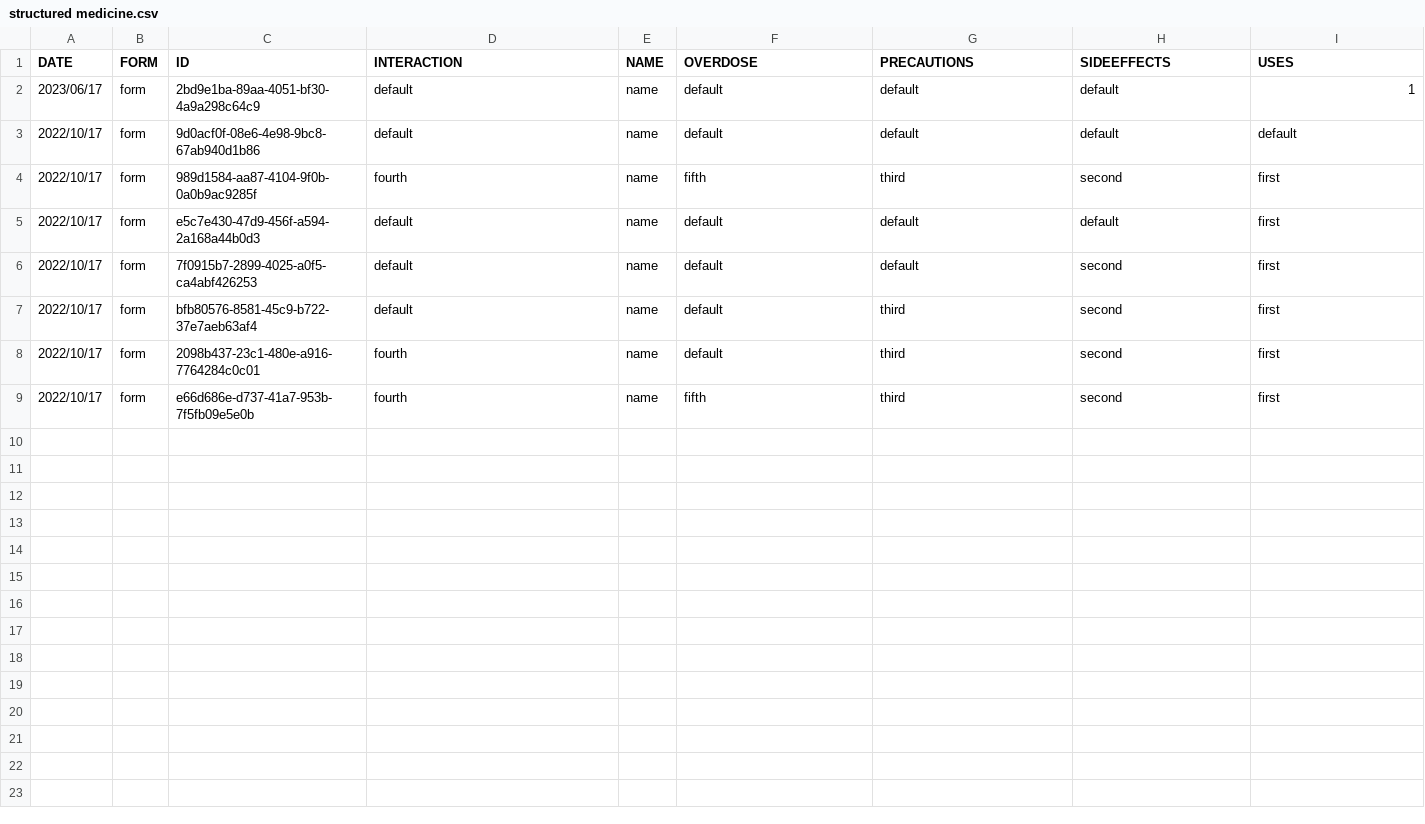
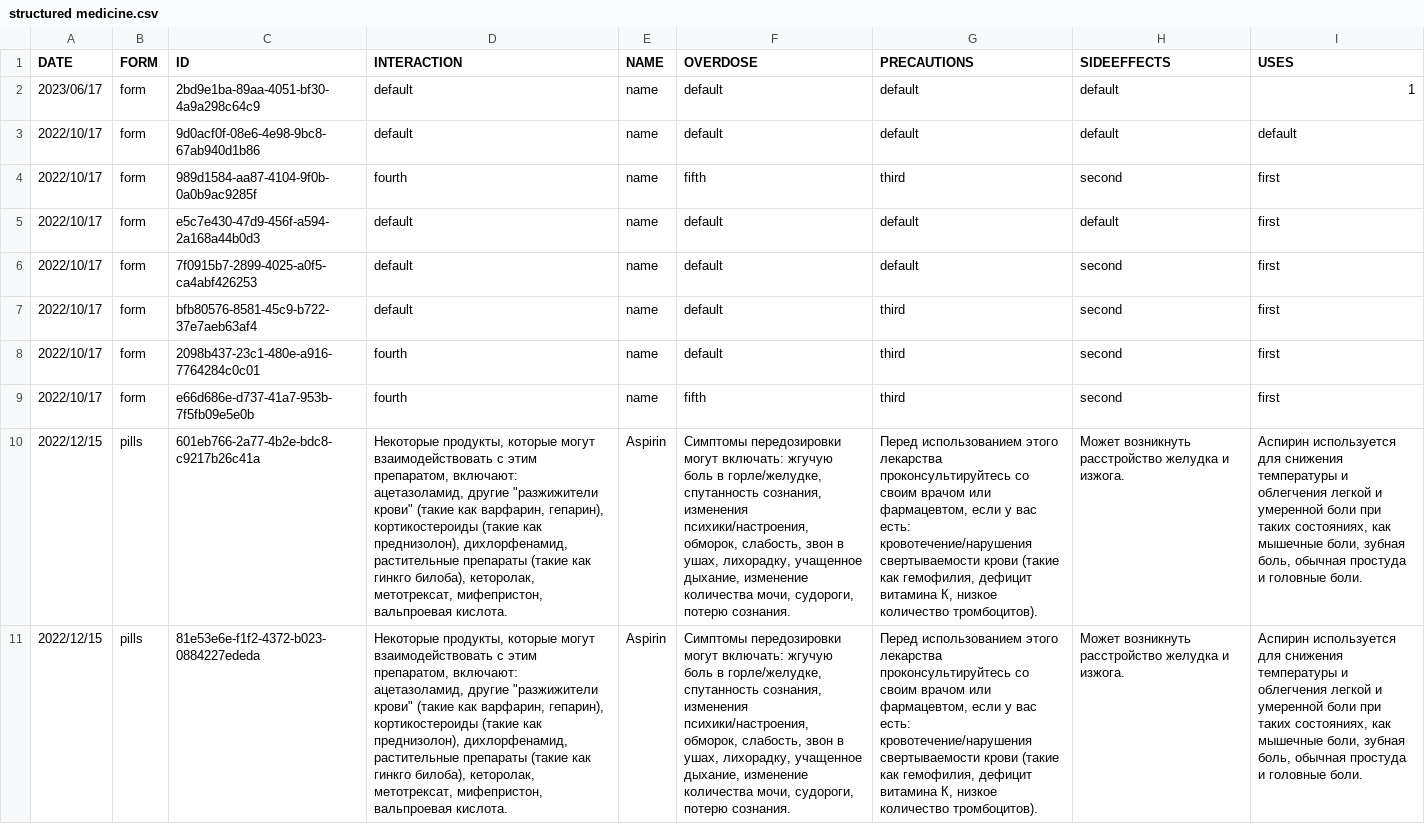
Before and after one commit to ven0n1/CourseWork, a CSV file: src/main/resources/csv/structured medicine.csv, drawn as a sheet; the diff names each change by its address in the sheet, - before the commit and + after, or states it on an @@ line.

```diff
--- a/src/main/resources/csv/structured medicine.csv
+++ b/src/main/resources/csv/structured medicine.csv
+row 10: 2022/12/15 | pills | 601eb766-2a77-4b2e-bdc8-c9217b26c41a | Некоторые продукты, которые могут взаимодействовать с этим препаратом, включают: ацетазоламид, другие "разжижители крови" (такие как варфарин, гепарин), кортикостероиды (такие как преднизолон), дихлорфенамид, растительные препараты (такие как гинкго билоба), кеторолак, метотрексат, мифепристон, вальпроевая кислота. | Aspirin | Симптомы передозировки могут включать: жгучую боль в горле/желудке, спутанность сознания, изменения психики/настроения, обморок, слабость, звон в ушах, лихорадку, учащенное дыхание, изменение количества мочи, судороги, потерю сознания. | Перед использованием этого лекарства проконсультируйтесь со своим врачом или фармацевтом, если у вас есть: кровотечение/нарушения свертываемости крови (такие как гемофилия, дефицит витамина К, низкое количество тромбоцитов). | Может возникнуть расстройство желудка и изжога. | Аспирин используется для снижения температуры и облегчения легкой и умеренной боли при таких состояниях, как мышечные боли, зубная боль, обычная простуда и головные боли.
+row 11: 2022/12/15 | pills | 81e53e6e-f1f2-4372-b023-0884227ededa | Некоторые продукты, которые могут взаимодействовать с этим препаратом, включают: ацетазоламид, другие "разжижители крови" (такие как варфарин, гепарин), кортикостероиды (такие как преднизолон), дихлорфенамид, растительные препараты (такие как гинкго билоба), кеторолак, метотрексат, мифепристон, вальпроевая кислота. | Aspirin | Симптомы передозировки могут включать: жгучую боль в горле/желудке, спутанность сознания, изменения психики/настроения, обморок, слабость, звон в ушах, лихорадку, учащенное дыхание, изменение количества мочи, судороги, потерю сознания. | Перед использованием этого лекарства проконсультируйтесь со своим врачом или фармацевтом, если у вас есть: кровотечение/нарушения свертываемости крови (такие как гемофилия, дефицит витамина К, низкое количество тромбоцитов). | Может возникнуть расстройство желудка и изжога. | Аспирин используется для снижения температуры и облегчения легкой и умеренной боли при таких состояниях, как мышечные боли, зубная боль, обычная простуда и головные боли.
```
Also changed, not shown: src/main/resources/csv/custom medicine.csv, src/main/resources/csv/custom note.csv, 18 other files.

────────

Assignment:
All lines with the word "medicine" must be located in the data and copied.

Solution:
Before and after one commit to ven0n1/CourseWork, a CSV file: src/main/resources/csv/structured medicine.csv, drawn as a sheet; the diff names each change by its address in the sheet, - before the commit and + after, or states it on an @@ line.
--- a/src/main/resources/csv/structured medicine.csv
+++ b/src/main/resources/csv/structured medicine.csv
Also changed, not shown: src/main/resources/csv/custom medicine.csv, src/main/resources/csv/custom note.csv, 18 other files.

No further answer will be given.